In its most simple form we know this as visual management of FIFO-lanes, whereby the preceding operation monitors its outgoing FIFO-lane per destination and when a position is free, he can take the next work order from upstream with that same destination (looking at the routing on the order sheet typically accompanying the parts in the FIFO-lane). The maximum size of the FIFO-lane in fact also keeps WIP between two cells in control, just like the POLCA or generic kanban cards. Now I do think working with cards is somewhat more robust than only working with visual management of the FIFO-lanes, particularly when the layout doesn’t really facilitate visual management of your queues. But when possible, visual management is of course far more simple than cards.
QRM: Not New, But Some Nice Additions
Coming back to my initial question: what’s new about Quick Response Manufacturing or QRM? As you have seen, not that much really. The focus on lead time reduction, the cell approach to organizational structure, the use of queuing theory (or system dynamics) and even POLCA are not new concepts or even totally new techniques.
The main thing which is a nice addition, I personally think, is the visual representation of lead time using the MCT map. That can help teams and companies be more conscious about the waiting time in their system, even beyond the shop floor. Another thing is the POLCA system. Although not really new, it does represent a very practical way, and described in detail, to actually implement the CONWIP principle in a lo-volume, hi-mix environment.
Overall, QRM has taken a subset of Lean elements, relabeled them under the umbrella of QRM and targeted SMEs characterized by a lo-volume and hi-mix of (possibly customized) products. Can these companies benefit from QRM? Sure they can, as the core concepts of QRM as well as its tools are effective ways to improve the operations of these companies, no doubt. But to position it as different from Lean to me is just a marketing fad. There is nothing really new under the sun, but hey, in the end it doesn’t need to be new to be effective. But let’s not create the illusion QRM is different from Lean. It isn’t.
And as for my question on mixing make-to-order with make-to-stock items in the same cell: QRM doesn’t have an answer for this.

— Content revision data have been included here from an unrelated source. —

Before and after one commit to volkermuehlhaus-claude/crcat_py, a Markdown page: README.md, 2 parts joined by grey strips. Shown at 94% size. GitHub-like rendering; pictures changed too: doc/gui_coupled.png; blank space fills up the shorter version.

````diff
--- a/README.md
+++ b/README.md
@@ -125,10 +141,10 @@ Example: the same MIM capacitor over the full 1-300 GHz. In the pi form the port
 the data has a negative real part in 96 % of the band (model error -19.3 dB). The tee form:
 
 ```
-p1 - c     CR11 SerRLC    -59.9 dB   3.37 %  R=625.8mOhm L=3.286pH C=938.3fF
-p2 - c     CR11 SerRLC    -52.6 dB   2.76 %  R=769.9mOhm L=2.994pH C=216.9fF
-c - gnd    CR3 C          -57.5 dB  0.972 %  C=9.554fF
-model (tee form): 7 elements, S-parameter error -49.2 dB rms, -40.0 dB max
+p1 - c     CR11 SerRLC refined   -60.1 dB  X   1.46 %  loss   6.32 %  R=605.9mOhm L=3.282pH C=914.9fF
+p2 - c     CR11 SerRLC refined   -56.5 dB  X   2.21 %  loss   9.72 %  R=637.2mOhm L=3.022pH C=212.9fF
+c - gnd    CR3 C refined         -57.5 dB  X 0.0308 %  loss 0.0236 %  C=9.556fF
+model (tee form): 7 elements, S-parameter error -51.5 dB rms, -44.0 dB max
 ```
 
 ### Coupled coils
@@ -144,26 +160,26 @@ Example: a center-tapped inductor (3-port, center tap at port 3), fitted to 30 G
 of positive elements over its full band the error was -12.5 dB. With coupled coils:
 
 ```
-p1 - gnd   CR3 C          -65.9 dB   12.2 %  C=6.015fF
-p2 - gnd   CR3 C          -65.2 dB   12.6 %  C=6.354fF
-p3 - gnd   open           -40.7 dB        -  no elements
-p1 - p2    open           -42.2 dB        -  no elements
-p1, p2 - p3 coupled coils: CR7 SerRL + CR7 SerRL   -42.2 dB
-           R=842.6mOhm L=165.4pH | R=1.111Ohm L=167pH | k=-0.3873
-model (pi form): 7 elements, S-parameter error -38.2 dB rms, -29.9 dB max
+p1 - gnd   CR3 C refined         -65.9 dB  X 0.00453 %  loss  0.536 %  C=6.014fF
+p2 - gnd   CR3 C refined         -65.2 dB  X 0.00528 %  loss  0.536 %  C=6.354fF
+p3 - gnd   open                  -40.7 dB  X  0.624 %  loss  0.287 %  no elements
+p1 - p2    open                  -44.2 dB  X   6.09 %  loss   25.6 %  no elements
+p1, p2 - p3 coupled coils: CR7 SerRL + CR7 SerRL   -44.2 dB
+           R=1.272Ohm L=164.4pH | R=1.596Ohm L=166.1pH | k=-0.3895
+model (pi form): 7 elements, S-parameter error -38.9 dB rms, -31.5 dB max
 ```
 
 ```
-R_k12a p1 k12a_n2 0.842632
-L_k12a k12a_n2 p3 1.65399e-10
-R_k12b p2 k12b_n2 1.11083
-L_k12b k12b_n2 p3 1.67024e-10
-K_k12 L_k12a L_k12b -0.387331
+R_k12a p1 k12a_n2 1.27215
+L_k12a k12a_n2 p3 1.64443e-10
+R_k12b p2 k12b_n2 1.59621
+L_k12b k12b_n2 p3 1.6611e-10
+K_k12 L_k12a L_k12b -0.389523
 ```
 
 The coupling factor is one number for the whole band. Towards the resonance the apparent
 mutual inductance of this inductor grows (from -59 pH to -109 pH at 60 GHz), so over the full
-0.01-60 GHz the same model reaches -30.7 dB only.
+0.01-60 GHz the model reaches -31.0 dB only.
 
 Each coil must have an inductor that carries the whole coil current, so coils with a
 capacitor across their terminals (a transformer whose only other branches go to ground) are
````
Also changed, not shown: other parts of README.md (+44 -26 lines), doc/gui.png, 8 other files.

So back to the gemba it is, working with the teams to discover new territory and continually improving the ways that we currently already apply in mixing and effectively managing these types of products in our cells, with the aim to control and reduce our lead times and reliably serve our customers.